Please copy out each line of the entries in which "diagram" appears.

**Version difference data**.

- Opening Delimiter -

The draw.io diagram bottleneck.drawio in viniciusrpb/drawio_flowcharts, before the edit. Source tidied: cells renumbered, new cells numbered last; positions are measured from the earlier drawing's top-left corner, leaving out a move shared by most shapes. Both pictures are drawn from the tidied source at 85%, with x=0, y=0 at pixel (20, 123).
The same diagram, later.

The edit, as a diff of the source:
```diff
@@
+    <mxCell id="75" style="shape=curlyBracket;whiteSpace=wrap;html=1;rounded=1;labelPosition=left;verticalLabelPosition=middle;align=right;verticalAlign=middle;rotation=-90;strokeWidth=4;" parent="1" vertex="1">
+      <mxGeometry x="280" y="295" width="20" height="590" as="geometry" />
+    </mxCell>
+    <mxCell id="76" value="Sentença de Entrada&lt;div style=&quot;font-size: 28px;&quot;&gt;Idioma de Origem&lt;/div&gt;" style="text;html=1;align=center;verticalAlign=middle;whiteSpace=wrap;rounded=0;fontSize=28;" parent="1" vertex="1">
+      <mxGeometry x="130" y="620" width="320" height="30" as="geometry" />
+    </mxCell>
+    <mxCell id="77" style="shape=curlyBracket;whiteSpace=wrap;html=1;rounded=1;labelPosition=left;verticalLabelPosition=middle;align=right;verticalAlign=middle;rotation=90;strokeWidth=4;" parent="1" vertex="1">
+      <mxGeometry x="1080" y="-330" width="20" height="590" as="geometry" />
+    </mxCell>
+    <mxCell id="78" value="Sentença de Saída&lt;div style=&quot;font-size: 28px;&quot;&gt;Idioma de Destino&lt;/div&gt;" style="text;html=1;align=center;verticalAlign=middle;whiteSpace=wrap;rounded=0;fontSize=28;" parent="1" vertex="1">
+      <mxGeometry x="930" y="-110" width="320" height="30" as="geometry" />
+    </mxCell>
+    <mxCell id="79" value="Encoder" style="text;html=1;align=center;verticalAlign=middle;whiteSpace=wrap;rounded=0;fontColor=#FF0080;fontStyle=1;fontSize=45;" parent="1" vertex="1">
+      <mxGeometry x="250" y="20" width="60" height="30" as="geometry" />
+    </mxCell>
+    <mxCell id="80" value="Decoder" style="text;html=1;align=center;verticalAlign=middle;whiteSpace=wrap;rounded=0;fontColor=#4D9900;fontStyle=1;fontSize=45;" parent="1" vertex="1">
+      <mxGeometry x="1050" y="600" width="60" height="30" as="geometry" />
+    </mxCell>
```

- Closing Delimiter -

**Solution**.
The draw.io diagram bottleneck.drawio in viniciusrpb/drawio_flowcharts, before the edit. Source tidied: cells renumbered, new cells numbered last; positions are measured from the earlier drawing's top-left corner, leaving out a move shared by most shapes. Both pictures are drawn from the tidied source at 85%, with x=0, y=0 at pixel (20, 123).
The same diagram, later.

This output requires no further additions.